The famous American aphorism that “Turkeys don’t vote for Thanksgiving” perhaps needs little explanation to Asians, who are used to the notion of succumbing to the inevitable as one goes about fulfilling whatever destiny has in store. The saying is used sometimes to describe situations when people explain away the misery that needs to be caused to some folks for the greater good. Usually, the people who use this quote around me seek to justify the inevitable happening to the clueless, in much the same way that an ax greets the startled turkey concerned only for its next meal.

This idea of a forced restructuring is precisely the kind of situation that developed countries such as the United States, Britain and others find themselves in today as years of excess borrowing from poor savers in Asia and elsewhere culminated in the epochal debt crisis of today. Yet, as I wrote in my followup to the Group of 20 summit in Washington this month, (Blind leading the one-eyed, Asia Times Online, November 18, 2008), the presumption of relevance among richer countries persists today, leading to the comic situation of the turkey that is indeed voting against Thanksgiving.

Recently, the US government has continued its bailout of stricken financial institutions, even as it mulls a wider rescue of incorrigible corporate entities such as US automakers. While that particular rescue wasn’t approved by legislators last week, a lot of people appear to be betting that exactly such a move is imminent in the first few weeks of the Barack Obama presidency in early 2009. This is shown in the market of esoteric credit recovery swaps on the US automakers that have increased in value from 40 cents for every dollar to over 70 cents, implying that market professionals now expect the US government to stand by its largest corporate entities.

With the recent rescue of Citigroup following its share-price collapse fueling allegations too much attention was being paid to Wall Street, the Federal Reserve has announced an $800 billion package targeted at making credit more accessible to consumers, with $200 billion aimed at easing access to loans to students, car buyers, credit-card borrowers and small businesses.
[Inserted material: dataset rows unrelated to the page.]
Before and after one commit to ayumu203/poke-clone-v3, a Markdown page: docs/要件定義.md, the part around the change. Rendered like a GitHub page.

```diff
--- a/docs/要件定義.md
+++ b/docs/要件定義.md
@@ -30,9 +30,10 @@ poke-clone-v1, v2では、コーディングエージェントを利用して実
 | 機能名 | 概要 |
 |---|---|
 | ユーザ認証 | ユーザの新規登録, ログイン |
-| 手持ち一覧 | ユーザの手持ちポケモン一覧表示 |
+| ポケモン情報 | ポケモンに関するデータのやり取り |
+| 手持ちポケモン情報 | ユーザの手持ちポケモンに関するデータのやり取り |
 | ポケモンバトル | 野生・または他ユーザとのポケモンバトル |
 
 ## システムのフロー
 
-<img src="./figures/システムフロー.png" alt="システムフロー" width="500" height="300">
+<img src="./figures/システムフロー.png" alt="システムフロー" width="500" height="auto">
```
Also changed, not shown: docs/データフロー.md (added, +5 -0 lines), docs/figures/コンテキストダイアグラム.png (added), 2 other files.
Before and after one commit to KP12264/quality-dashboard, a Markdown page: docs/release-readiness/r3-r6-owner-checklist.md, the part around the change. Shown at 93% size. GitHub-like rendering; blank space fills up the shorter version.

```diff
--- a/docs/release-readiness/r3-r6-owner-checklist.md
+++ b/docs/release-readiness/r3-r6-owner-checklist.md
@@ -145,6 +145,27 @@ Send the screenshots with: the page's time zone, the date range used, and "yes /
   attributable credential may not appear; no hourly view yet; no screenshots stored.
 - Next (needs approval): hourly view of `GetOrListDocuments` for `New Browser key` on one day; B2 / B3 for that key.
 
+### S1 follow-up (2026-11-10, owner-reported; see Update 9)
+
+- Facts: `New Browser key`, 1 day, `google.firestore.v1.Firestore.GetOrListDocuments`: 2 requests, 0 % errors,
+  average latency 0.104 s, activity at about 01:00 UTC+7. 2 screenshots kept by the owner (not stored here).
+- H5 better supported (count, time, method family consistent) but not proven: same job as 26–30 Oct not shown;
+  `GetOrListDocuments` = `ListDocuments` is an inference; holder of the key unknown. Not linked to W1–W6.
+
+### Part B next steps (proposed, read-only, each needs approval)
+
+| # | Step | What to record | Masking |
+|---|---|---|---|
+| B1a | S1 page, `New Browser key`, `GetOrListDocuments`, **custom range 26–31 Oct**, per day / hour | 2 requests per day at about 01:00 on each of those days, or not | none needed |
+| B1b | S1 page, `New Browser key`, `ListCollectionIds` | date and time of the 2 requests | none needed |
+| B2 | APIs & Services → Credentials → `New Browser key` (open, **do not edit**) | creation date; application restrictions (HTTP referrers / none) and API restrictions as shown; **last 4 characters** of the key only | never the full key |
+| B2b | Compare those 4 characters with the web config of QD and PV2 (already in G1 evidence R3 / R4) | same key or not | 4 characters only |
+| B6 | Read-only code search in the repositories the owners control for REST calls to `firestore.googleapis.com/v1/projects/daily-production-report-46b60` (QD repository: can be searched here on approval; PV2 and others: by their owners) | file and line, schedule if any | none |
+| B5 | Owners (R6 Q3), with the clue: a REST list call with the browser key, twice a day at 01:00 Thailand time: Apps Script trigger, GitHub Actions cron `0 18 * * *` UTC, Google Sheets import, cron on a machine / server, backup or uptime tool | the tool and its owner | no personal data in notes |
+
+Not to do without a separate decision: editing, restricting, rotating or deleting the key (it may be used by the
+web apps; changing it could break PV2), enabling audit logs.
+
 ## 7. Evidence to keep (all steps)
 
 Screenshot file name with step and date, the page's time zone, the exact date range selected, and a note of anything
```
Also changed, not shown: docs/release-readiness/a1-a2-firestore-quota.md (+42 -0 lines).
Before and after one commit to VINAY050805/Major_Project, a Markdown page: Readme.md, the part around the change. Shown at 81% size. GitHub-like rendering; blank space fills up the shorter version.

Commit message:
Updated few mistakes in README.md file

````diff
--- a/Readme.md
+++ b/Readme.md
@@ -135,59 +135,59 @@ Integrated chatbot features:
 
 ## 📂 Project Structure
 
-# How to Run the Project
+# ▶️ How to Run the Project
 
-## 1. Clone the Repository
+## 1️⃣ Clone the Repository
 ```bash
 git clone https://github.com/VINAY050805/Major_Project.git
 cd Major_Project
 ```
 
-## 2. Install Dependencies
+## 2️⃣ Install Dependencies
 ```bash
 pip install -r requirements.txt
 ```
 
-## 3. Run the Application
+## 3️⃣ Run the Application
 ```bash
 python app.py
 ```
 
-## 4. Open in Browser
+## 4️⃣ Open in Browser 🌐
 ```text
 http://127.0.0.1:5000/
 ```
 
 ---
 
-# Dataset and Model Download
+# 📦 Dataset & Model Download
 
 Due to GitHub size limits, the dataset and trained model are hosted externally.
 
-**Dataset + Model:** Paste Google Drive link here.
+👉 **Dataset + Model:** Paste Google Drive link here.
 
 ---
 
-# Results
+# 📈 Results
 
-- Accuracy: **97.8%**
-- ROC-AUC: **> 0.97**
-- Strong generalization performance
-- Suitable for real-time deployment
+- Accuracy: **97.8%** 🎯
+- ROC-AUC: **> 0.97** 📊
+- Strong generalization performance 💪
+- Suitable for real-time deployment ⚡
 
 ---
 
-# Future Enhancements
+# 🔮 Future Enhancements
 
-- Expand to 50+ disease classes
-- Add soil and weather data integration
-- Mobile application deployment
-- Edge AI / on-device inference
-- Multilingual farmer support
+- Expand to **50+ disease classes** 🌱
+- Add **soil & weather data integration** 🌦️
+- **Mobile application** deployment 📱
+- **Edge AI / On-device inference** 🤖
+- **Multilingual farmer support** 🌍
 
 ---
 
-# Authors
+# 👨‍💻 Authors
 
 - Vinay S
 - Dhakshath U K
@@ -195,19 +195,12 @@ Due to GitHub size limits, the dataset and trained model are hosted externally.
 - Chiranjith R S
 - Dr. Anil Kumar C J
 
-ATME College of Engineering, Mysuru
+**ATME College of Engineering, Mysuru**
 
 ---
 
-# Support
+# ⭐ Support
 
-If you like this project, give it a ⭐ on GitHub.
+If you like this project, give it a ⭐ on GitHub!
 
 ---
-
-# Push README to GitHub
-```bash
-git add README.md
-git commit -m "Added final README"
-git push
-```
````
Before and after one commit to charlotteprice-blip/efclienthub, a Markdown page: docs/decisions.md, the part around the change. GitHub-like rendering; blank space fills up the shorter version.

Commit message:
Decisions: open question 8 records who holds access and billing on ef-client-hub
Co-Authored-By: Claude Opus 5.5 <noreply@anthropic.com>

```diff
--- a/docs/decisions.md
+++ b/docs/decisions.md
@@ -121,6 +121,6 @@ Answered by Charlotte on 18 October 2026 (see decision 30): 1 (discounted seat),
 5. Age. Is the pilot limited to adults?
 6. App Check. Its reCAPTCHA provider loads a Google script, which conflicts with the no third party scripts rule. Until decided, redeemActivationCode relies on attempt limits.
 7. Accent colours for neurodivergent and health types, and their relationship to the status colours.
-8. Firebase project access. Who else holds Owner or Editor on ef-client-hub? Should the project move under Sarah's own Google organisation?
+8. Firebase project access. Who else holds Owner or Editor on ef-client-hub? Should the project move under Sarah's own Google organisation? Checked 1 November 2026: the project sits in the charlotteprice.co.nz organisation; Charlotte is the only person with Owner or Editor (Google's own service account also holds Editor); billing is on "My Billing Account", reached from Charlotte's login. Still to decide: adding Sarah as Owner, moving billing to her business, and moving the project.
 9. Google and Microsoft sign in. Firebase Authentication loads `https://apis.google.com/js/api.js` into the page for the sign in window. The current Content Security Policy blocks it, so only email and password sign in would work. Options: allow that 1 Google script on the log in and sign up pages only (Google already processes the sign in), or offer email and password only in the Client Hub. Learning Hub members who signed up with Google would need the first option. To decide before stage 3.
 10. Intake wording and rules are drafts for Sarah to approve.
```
Not to put too fine a point to it, in the whole list of bad moves by the US government in recent memory, the rescue of profligate and useless US automakers would surely rank as the icing.

Of course, the list of people anywhere else looking to complain about that idea is small. Certainly, no one in Europe can say much, what with the munificence of European governments being the single source of sustenance for many a bankrupt grandee. Neither can countries like Japan say much, given their system of direct patronage as well as indirect pressure on banks to continue lending to large corporate entities well beyond the time when such lending would be considered imprudent anywhere.

The most pervasive argument is that since every other country apparently seeks to protect its corporate jewels, why shouldn’t the US; the difference can be discerned in the superior equity market performance of the US against its counterparts in the Group of Seven leading industrialized nations for the past 40 or so years.

Rather than profitability or cash flow per se, the most important argument that sways investors towards the US is the notion that capital is almost never misallocated, given the market dynamic of punishing poor performers rather openly. This is also the reason that tax revenues of the US government remained dynamically well adjusted across economic cycles as the incentive to innovate out of trouble helped to turn companies and therefore the economy around faster. Hence, there was sound logic to using the US government bond as the global benchmark for a risk-free asset. We can safely say here that the capitalist dynamic worked exceedingly well for the US.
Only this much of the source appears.